Bath time and birth order: how things have changed

by | Apr 1, 2014 | Little Life, Little Siblings, PERSONAL AND FAMILY | 0 comments

Sibs 1Harlow's first bath…and the only one we can promise we were 100% focused on her during… 

For the first year of his life, the trickle of constantly moving water was the soundtrack of baby Luca’s bath time. Each night, it was the same routine. Bren would put Luca in the bath and over the next ten minutes, he would continuously scoop up cups of warm bath water and pour them over our chubby baby’s back and tummy to make sure he never got chilly. They spent the ten minutes playing and singing in between washing little ears and little bottoms. Bath time was a relaxing and fun end to the day. It was pretty adorable.

Cut to child number three and its goosebump central. There is no time for constant temperature regulation. There is nothing leisurely about bath time at all. In fact, it is often the most stressful part of the day, and where Luca was bathed every, single night of his first year and beyond, both Zig and Harlow have had to make do with 4 bathing sessions a week because the reality of getting three children bathed every single night just proved too much for us. We are, at our core, very lazy people, Bren and I.

Occasionally, I feel a pang of sadness for a time that has come and gone; the simplicity of days with the first baby, the pace of life when only one small person demands your attention. Those times are so precious in my memory. As fleeting as those days were, I am satisfied that I made the most of them, and really soaked Luca’s babyhood in.

I can’t quite say that for the other two. Yes, I stopped and breathed occasionally along the way, captured moments on camera and in my heart, but it is never quite the same. Sometimes I worry that Harlow and Ziggy have missed out on that one-on-one time but how can we ever hope to replicate the single-focused devotion a first child gets? It’s not possible.

In fact, whenever Luca wails that something is so unfair regarding his brother and sister, I remind him that for the first two and half years of his life, we peeled his every grape.


Times have certainly changed. But when I see all three kids together, I realise things have evened out. What Harlow may have missed in one-on-one time with me has been made up for by the utter devotion her eldest brother shows her. And though no-one poured warm water on Zig’s little back each bath night, he had a buddy in the bath whose number one goal was to make his baby brother laugh. Yep, we gave our kids each other and I do think maybe that’s worth a whole lot more than our constant and undivided attention. It has to be.
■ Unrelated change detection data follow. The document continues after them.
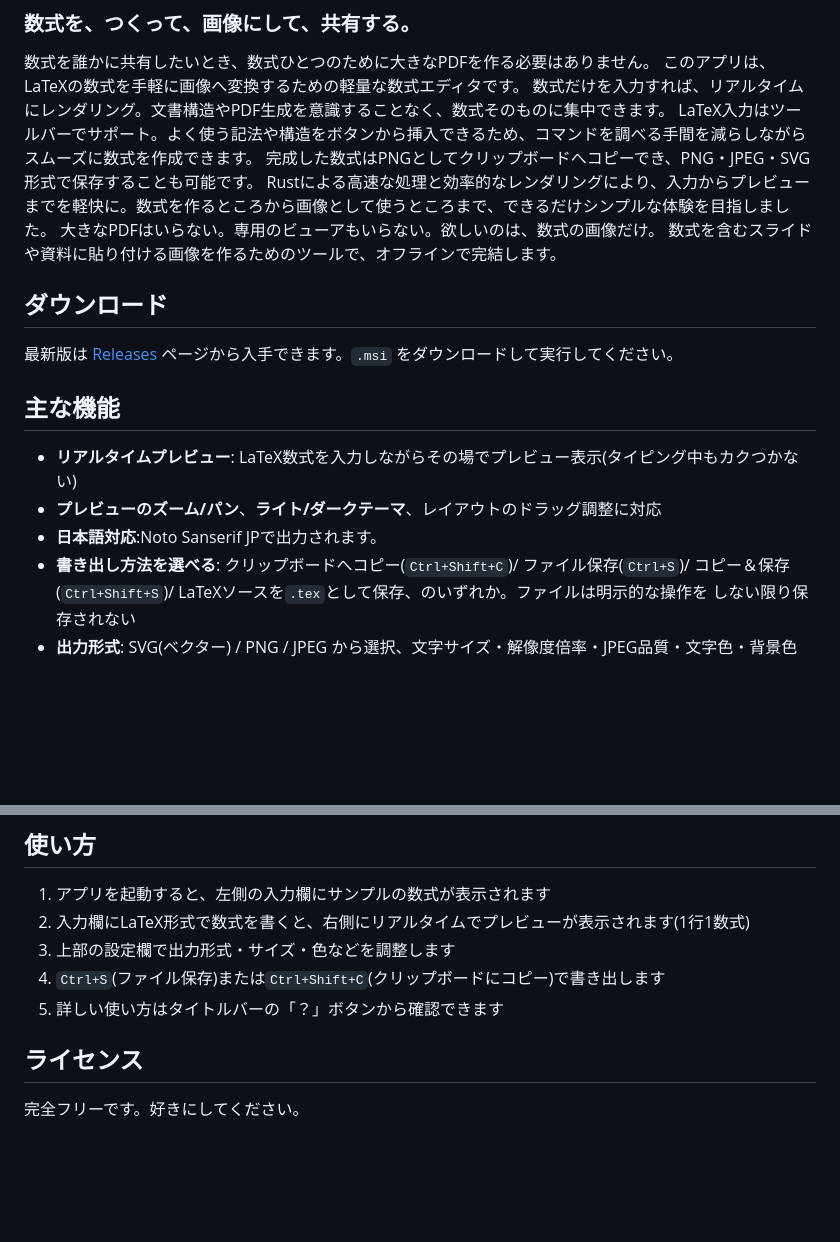
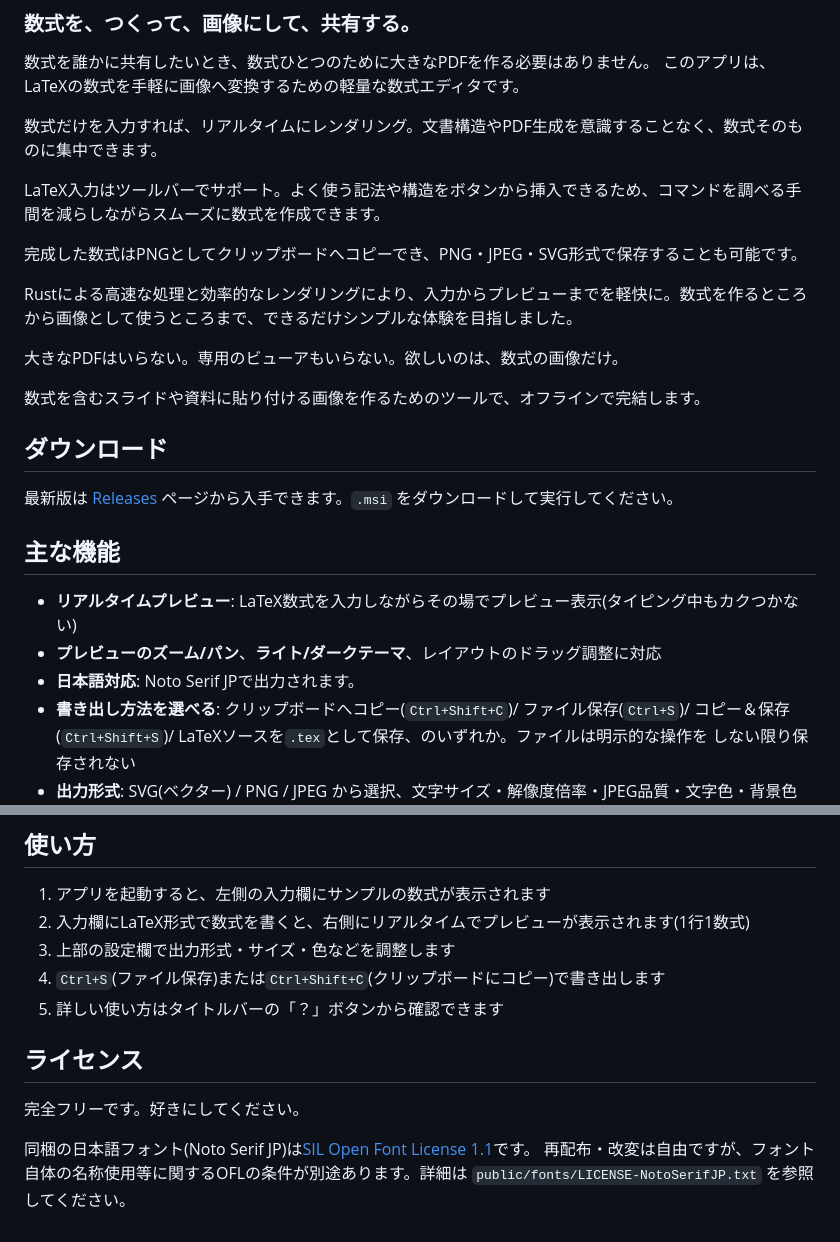
Before and after one commit to mas256/Equashare, a Markdown page: README.md, 2 parts joined by grey strips. Drawn GitHub-style; blank space fills up the shorter version.

```diff
--- a/README.md
+++ b/README.md
@@ -4,11 +4,17 @@
 
 数式を誰かに共有したいとき、数式ひとつのために大きなPDFを作る必要はありません。
 このアプリは、LaTeXの数式を手軽に画像へ変換するための軽量な数式エディタです。
+
 数式だけを入力すれば、リアルタイムにレンダリング。文書構造やPDF生成を意識することなく、数式そのものに集中できます。
+
 LaTeX入力はツールバーでサポート。よく使う記法や構造をボタンから挿入できるため、コマンドを調べる手間を減らしながらスムーズに数式を作成できます。
+
 完成した数式はPNGとしてクリップボードへコピーでき、PNG・JPEG・SVG形式で保存することも可能です。
+
 Rustによる高速な処理と効率的なレンダリングにより、入力からプレビューまでを軽快に。数式を作るところから画像として使うところまで、できるだけシンプルな体験を目指しました。
+
 大きなPDFはいらない。専用のビューアもいらない。欲しいのは、数式の画像だけ。
+
 数式を含むスライドや資料に貼り付ける画像を作るためのツールで、オフラインで完結します。
 
 ## ダウンロード
@@ -19,7 +25,7 @@ Rustによる高速な処理と効率的なレンダリングにより、入力
 
 - **リアルタイムプレビュー**: LaTeX数式を入力しながらその場でプレビュー表示(タイピング中もカクつかない)
 - **プレビューのズーム/パン**、**ライト/ダークテーマ**、レイアウトのドラッグ調整に対応
-- **日本語対応**:Noto Sanserif JPで出力されます。
+- **日本語対応**: Noto Serif JPで出力されます。
 - **書き出し方法を選べる**: クリップボードへコピー(`Ctrl+Shift+C`)/ ファイル保存(`Ctrl+S`)/
   コピー＆保存(`Ctrl+Shift+S`)/ LaTeXソースを`.tex`として保存、のいずれか。ファイルは明示的な操作を
   しない限り保存されない
@@ -39,7 +45,10 @@ Rustによる高速な処理と効率的なレンダリングにより、入力
 4. `Ctrl+S`(ファイル保存)または`Ctrl+Shift+C`(クリップボードにコピー)で書き出します
 5. 詳しい使い方はタイトルバーの「？」ボタンから確認できます
 
-
 ## ライセンス
 
 完全フリーです。好きにしてください。
+
+同梱の日本語フォント(Noto Serif JP)は[SIL Open Font License 1.1](https://openfontlicense.org/)です。
+再配布・改変は自由ですが、フォント自体の名称使用等に関するOFLの条件が別途あります。詳細は
+`public/fonts/LICENSE-NotoSerifJP.txt` を参照してください。
```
In saying that, I do sometimes look wistfully at single child families. I envy the civilised nature in which they seem to conduct their lives. They don’t have that mildly panicked look of the parent trying to watch multiple children at the same time. I think maybe this is now my permanent face and has replaced whatever I looked like before. I’m really going to miss my old face.

But that ship has sailed (and those frown lines set in stone). I have three children and reducing back to one would be devastatingly hard because my favourite fluctuates so frequently.       

I gave my kids siblings, and their arms are thrown around each other in embrace as often as in choking. Somehow it evens out. And if it doesn’t, I’m sure our children’s future therapists will help us understand where we went wrong.


Hello friends


I’m Angie!  I mum. I write. I wife. My husband would say this is the correct order.  He’s so neeeedy. I live with my family in Melbourne, Australia, where I complain about the weather for 90% of the year – but I can’t imagine living anywhere else. Except maybe in Lake Como, waving to my neighbours George and Amal each morning.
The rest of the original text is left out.